How The Days of Creation Were Understood by Our Sages–Revised found at

Hearsay: Wisdom is knowing that you don’t know

The inspiring article: People accept hearsay instead of facts.

Let’s see if I’ve got the principle down.

What is hearsay? It is testimony given to prove a case or a point that cannot be cross-examined.

Is that right? Let me double check.

Any out of court statement that is offered to prove the truth of the matter asserted. (“The “facts” people get from the news would be laughed out of court, but the masses gobble them up like candy”, from

Hmmm, I forgot “out of court”. Let me get some more info.

That’s from referring to another resource. In case you can’t see the image, it says:

1. Unverified information heard or received from another; rumor.
2. Law Evidence that is not within the personal knowledge of a witness, such as testimony regarding statements made by someone other than the witness, and that therefore may be inadmissible to establish the truth of a particular contention because the accuracy of the evidence cannot be verified through cross-examination.

You can see why I mentioned “cross-examination.” Please check here for a fuller description of the point (

When I first heard the article that inspired this piece, I was taken aback. Look at the title in the web address: “People accept hearsay instead of facts.” I have had to listen to it more times to try to absorb the message because I feel it’s important.

Why did it resonate with me so much? Because the author applied the principle to the news. I have had an understanding that I shouldn’t trust what the news says for various reasons. But this? The way it was articulated? It was just very poignant to me, especially with recent affairs that are being reported not only by the mainstream media, but also what is known as “the alternate news media” found on video sites like Youtube, Bitchute, and many others. It impacts what is said and publicised by Jew-haters and people of other worldviews.

There are youtubers like Sargon of Akkad and Paul Joseph Watson, like “WE GOT A PROBLEM” and others and there are mainstream news broadcasters like the BBC. I’ll watch their content about things supposedly happening across the world, and what I end up asking myself nowadays is “how do they know what really happened?” Recently, news programmes and YouTube commentators reported that supposedly some guy in Iran was killed by the Americans. They gave his name as well as stating things that he is supposed to have done that warranted his killing. My question is how the news broadcasters know these things. What was their source? How reliable was their source? How did their source know what happened? Isn’t it just hearsay upon hearsay? When the YouTube commentators comment on it, how do they know what they’re talking about? Don’t they just get it from the news, which could be hearsay upon hearsay? So now it could be hearsay three times removed. Many on the internet believe that something called “America” is just doing the will of something called “Israel.” One such person called “Mark Collett” who seems to say a lot of sensible stuff, but also seems to have an issue with something called “Israel” made such a connection, that the only people who have something to gain from the destabilisation of the “Middle East” is that thing called “Israel.” Many times they are vague in their language. What exactly do they mean by “America” and “Israel?” Do they mean the population? A representative number of the population? The government? A part of the government? The military? And me, as the viewer, do I have the time to verify all their stories? No! But can I trust them? Of course not. Any one of them, from the BBC to Mark Collett, I can see agenda in their words but I have no way of validating their stories.

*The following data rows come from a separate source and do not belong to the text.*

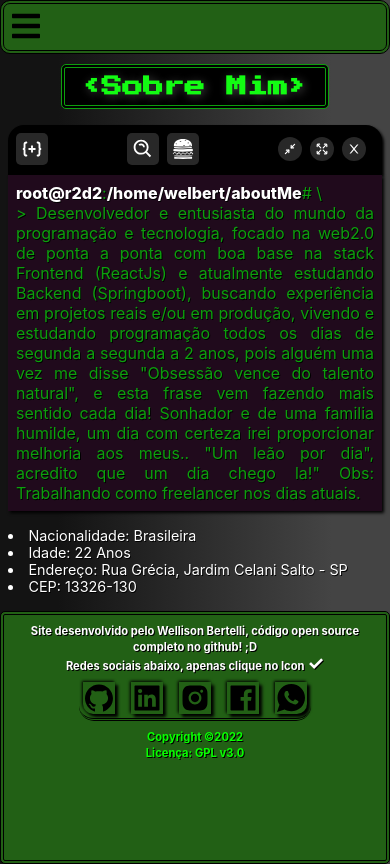
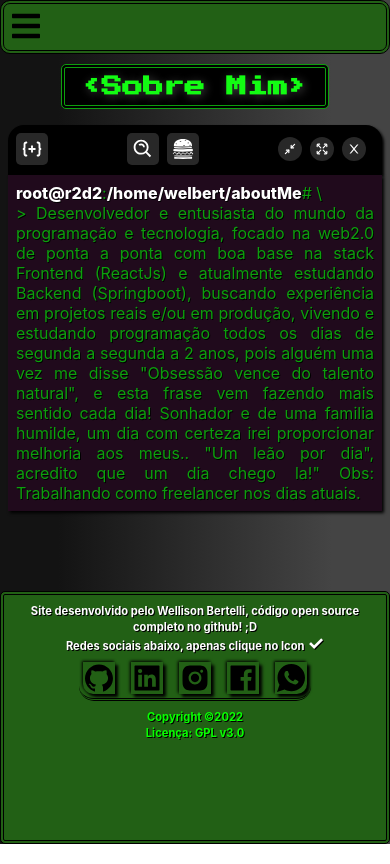
Before and after one commit to WelBert-dev/firstPortifolioHeroku-2022, a React (Create React App) app: page /aboutMe in a window 390 px wide. Built offline with nearby package versions, Linux system fonts and the light colour scheme; a web font is replaced by a local one.

Commit message:
Deleta info de endereço no aboutMe

```diff
--- a/src/screens/AboutMeScreen.css
+++ b/src/screens/AboutMeScreen.css
@@ -26,7 +26,7 @@
     box-shadow: 2px 2px 3px black;
 }
 
-#main-sobre--container div ul {
+/* #main-sobre--container div ul {
     max-width: max-content;
     font-size: 1rem;
     font-family: var(--main-fontFamily);
@@ -34,7 +34,7 @@
     text-shadow: 0.05rem 0.05rem 0.00009rem black;
     list-style-position: inside;
     padding: .5rem;
-}
+} */
 
 .main-sobre--shellHead {
     display: flex;
@@ -108,11 +108,11 @@
         max-width: max-content;
     }
 
-    #main-sobre--container div ul {
+    /* #main-sobre--container div ul {
         max-width: max-content;
         margin: .5rem;
         padding: 0;
-    }
+    } */
 
     .main-sobre--shellHead > span {
         margin-left: 0;
@@ -133,10 +133,10 @@
         max-width: max-content;
     }
 
-    #main-sobre--container div ul {
+    /* #main-sobre--container div ul {
         margin: 1rem 0 0 0;
         font-size: .9rem;
-    }
+    } */
 
     #main-sobre--container > div {
         justify-content: flex-start;
--- a/src/screens/AboutMeScreen.js
+++ b/src/screens/AboutMeScreen.js
@@ -38,12 +38,6 @@ export default function AboutMeScreen() {
                         Obs: Trabalhando como freelancer nos dias atuais.
                         </p>
                     </div>
-                    <ul>
-                        <li>Nacionalidade: Brasileira</li>
-                        <li>Idade: 22 Anos</li>
-                        <li>Endereço: Rua Grécia, Jardim Celani Salto - SP</li>
-                        <li>CEP: 13326-130</li>
-                    </ul>
                 </div>
             </div>
         </section>
```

Now don’t get me wrong? I’m not saying the principle of hearsay applies universally. The world is not a court of law. A lot of trust is needed to operate in this world, to have history and tradition. In many ways, it’s inescapable. But at least applying it to the news helps me realise how small my personal world really is and how all sorts of media is used to control my perspective and opinion of the world beyond me, to control my mind.

Look, how much do I really know about the world, about the universe I live in? And how much do I have to accept just out of faith in a report? A news story? An article?

I have to admit that I don’tknow much at all.